> **What you are asked to do**: With the pictures left out, restate every entry word for word.

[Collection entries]

|---|

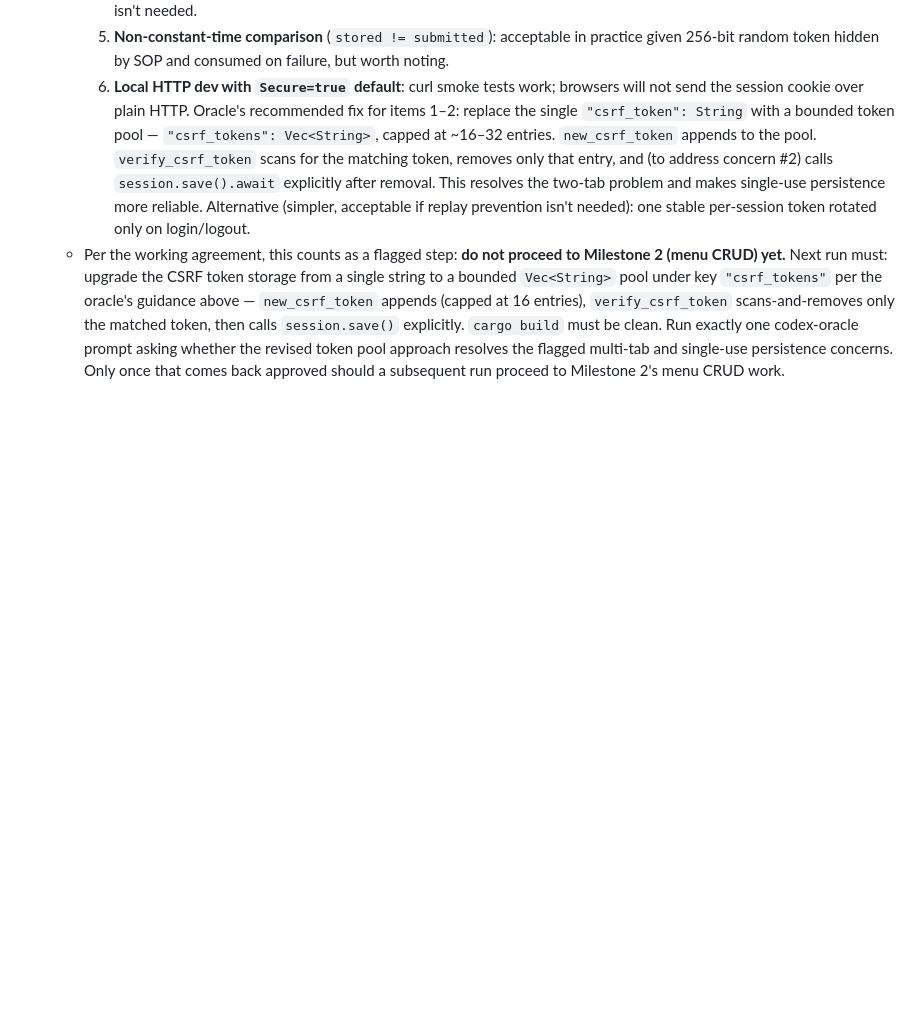
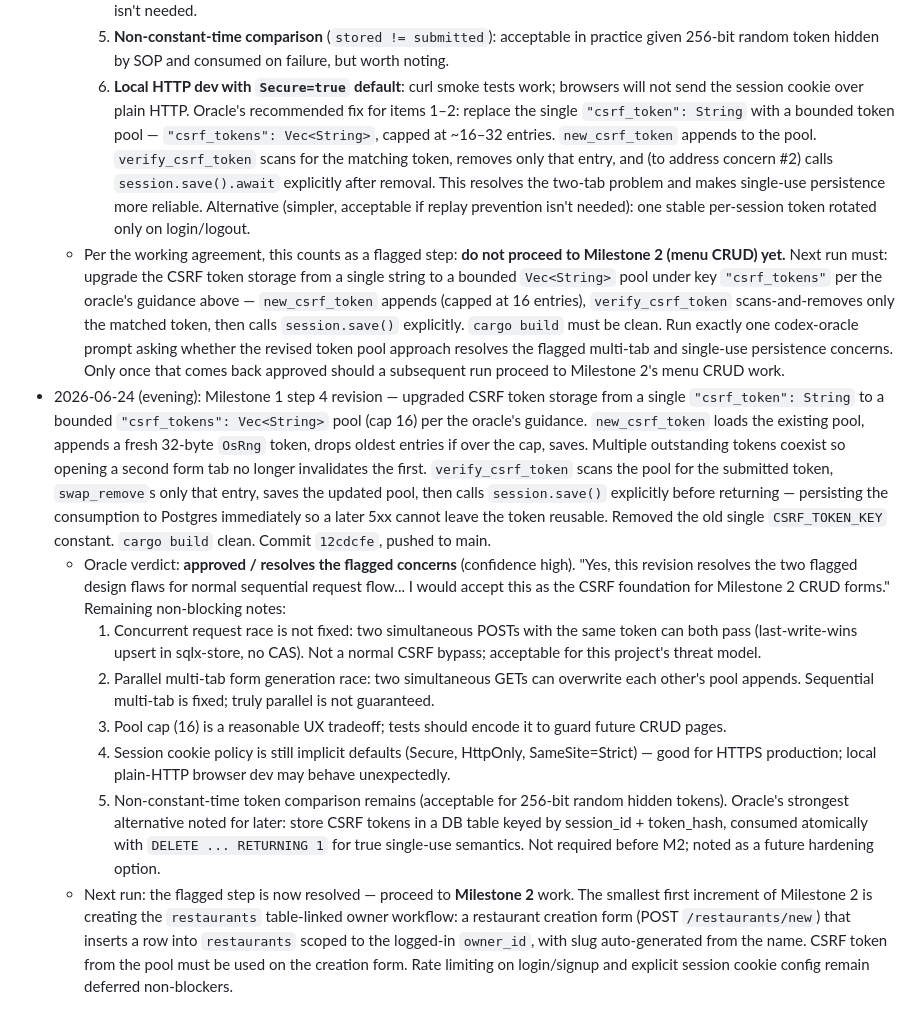
Before and after one commit to etservicehub23-code/qr-menu-app, a Markdown page: PLAN.md, the part around the change. Rendered like a GitHub page; blank space fills up the shorter version.

Commit message:
docs(plan): CSRF pool revision approved — next run starts Milestone 2
Oracle confirmed the Vec<String> token pool resolves both flagged concerns
(multi-tab invalidation and 5xx persistence weakness). Clear to proceed
to Milestone 2: first increment is restaurant creation form with slug
auto-generation scoped to authenticated owner_id.

Co-Authored-By: Claude Sonnet 4.6 <noreply@anthropic.com>

```diff
--- a/PLAN.md
+++ b/PLAN.md
@@ -394,3 +394,46 @@ one rather than deferring that migration.
     pool approach resolves the flagged multi-tab and single-use
     persistence concerns. Only once that comes back approved should a
     subsequent run proceed to Milestone 2's menu CRUD work.
+- 2026-06-24 (evening): Milestone 1 step 4 revision — upgraded CSRF token
+  storage from a single `"csrf_token": String` to a bounded
+  `"csrf_tokens": Vec<String>` pool (cap 16) per the oracle's guidance.
+  `new_csrf_token` loads the existing pool, appends a fresh 32-byte
+  `OsRng` token, drops oldest entries if over the cap, saves. Multiple
+  outstanding tokens coexist so opening a second form tab no longer
+  invalidates the first. `verify_csrf_token` scans the pool for the
+  submitted token, `swap_remove`s only that entry, saves the updated
+  pool, then calls `session.save()` explicitly before returning —
+  persisting the consumption to Postgres immediately so a later 5xx
+  cannot leave the token reusable. Removed the old single `CSRF_TOKEN_KEY`
+  constant. `cargo build` clean. Commit `12cdcfe`, pushed to main.
+  - Oracle verdict: **approved / resolves the flagged concerns**
+    (confidence high). "Yes, this revision resolves the two flagged
+    design flaws for normal sequential request flow... I would accept
+    this as the CSRF foundation for Milestone 2 CRUD forms." Remaining
+    non-blocking notes:
+    1. Concurrent request race is not fixed: two simultaneous POSTs
+       with the same token can both pass (last-write-wins upsert in
+       sqlx-store, no CAS). Not a normal CSRF bypass; acceptable for
+       this project's threat model.
+    2. Parallel multi-tab form generation race: two simultaneous GETs
+       can overwrite each other's pool appends. Sequential multi-tab
+       is fixed; truly parallel is not guaranteed.
+    3. Pool cap (16) is a reasonable UX tradeoff; tests should encode
+       it to guard future CRUD pages.
+    4. Session cookie policy is still implicit defaults (Secure,
+       HttpOnly, SameSite=Strict) — good for HTTPS production; local
+       plain-HTTP browser dev may behave unexpectedly.
+    5. Non-constant-time token comparison remains (acceptable for
+       256-bit random hidden tokens).
+    Oracle's strongest alternative noted for later: store CSRF tokens
+    in a DB table keyed by session_id + token_hash, consumed atomically
+    with `DELETE ... RETURNING 1` for true single-use semantics. Not
+    required before M2; noted as a future hardening option.
+  - Next run: the flagged step is now resolved — proceed to
+    **Milestone 2** work. The smallest first increment of Milestone 2
+    is creating the `restaurants` table-linked owner workflow: a
+    restaurant creation form (POST `/restaurants/new`) that inserts a
+    row into `restaurants` scoped to the logged-in `owner_id`, with
+    slug auto-generated from the name. CSRF token from the pool must
+    be used on the creation form. Rate limiting on login/signup and
+    explicit session cookie config remain deferred non-blockers.
```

|---|

> **Written answer**:
Before and after one commit to etservicehub23-code/qr-menu-app, a Markdown page: PLAN.md, the part around the change. Rendered like a GitHub page; blank space fills up the shorter version.

Commit message:
docs(plan): CSRF pool revision approved — next run starts Milestone 2
Oracle confirmed the Vec<String> token pool resolves both flagged concerns
(multi-tab invalidation and 5xx persistence weakness). Clear to proceed
to Milestone 2: first increment is restaurant creation form with slug
auto-generation scoped to authenticated owner_id.

Co-Authored-By: Claude Sonnet 4.6 <noreply@anthropic.com>

```diff
--- a/PLAN.md
+++ b/PLAN.md
@@ -394,3 +394,46 @@ one rather than deferring that migration.
     pool approach resolves the flagged multi-tab and single-use
     persistence concerns. Only once that comes back approved should a
     subsequent run proceed to Milestone 2's menu CRUD work.
+- 2026-06-24 (evening): Milestone 1 step 4 revision — upgraded CSRF token
+  storage from a single `"csrf_token": String` to a bounded
+  `"csrf_tokens": Vec<String>` pool (cap 16) per the oracle's guidance.
+  `new_csrf_token` loads the existing pool, appends a fresh 32-byte
+  `OsRng` token, drops oldest entries if over the cap, saves. Multiple
+  outstanding tokens coexist so opening a second form tab no longer
+  invalidates the first. `verify_csrf_token` scans the pool for the
+  submitted token, `swap_remove`s only that entry, saves the updated
+  pool, then calls `session.save()` explicitly before returning —
+  persisting the consumption to Postgres immediately so a later 5xx
+  cannot leave the token reusable. Removed the old single `CSRF_TOKEN_KEY`
+  constant. `cargo build` clean. Commit `12cdcfe`, pushed to main.
+  - Oracle verdict: **approved / resolves the flagged concerns**
+    (confidence high). "Yes, this revision resolves the two flagged
+    design flaws for normal sequential request flow... I would accept
+    this as the CSRF foundation for Milestone 2 CRUD forms." Remaining
+    non-blocking notes:
+    1. Concurrent request race is not fixed: two simultaneous POSTs
+       with the same token can both pass (last-write-wins upsert in
+       sqlx-store, no CAS). Not a normal CSRF bypass; acceptable for
+       this project's threat model.
+    2. Parallel multi-tab form generation race: two simultaneous GETs
+       can overwrite each other's pool appends. Sequential multi-tab
+       is fixed; truly parallel is not guaranteed.
+    3. Pool cap (16) is a reasonable UX tradeoff; tests should encode
+       it to guard future CRUD pages.
+    4. Session cookie policy is still implicit defaults (Secure,
+       HttpOnly, SameSite=Strict) — good for HTTPS production; local
+       plain-HTTP browser dev may behave unexpectedly.
+    5. Non-constant-time token comparison remains (acceptable for
+       256-bit random hidden tokens).
+    Oracle's strongest alternative noted for later: store CSRF tokens
+    in a DB table keyed by session_id + token_hash, consumed atomically
+    with `DELETE ... RETURNING 1` for true single-use semantics. Not
+    required before M2; noted as a future hardening option.
+  - Next run: the flagged step is now resolved — proceed to
+    **Milestone 2** work. The smallest first increment of Milestone 2
+    is creating the `restaurants` table-linked owner workflow: a
+    restaurant creation form (POST `/restaurants/new`) that inserts a
+    row into `restaurants` scoped to the logged-in `owner_id`, with
+    slug auto-generated from the name. CSRF token from the pool must
+    be used on the creation form. Rate limiting on login/signup and
+    explicit session cookie config remain deferred non-blockers.
```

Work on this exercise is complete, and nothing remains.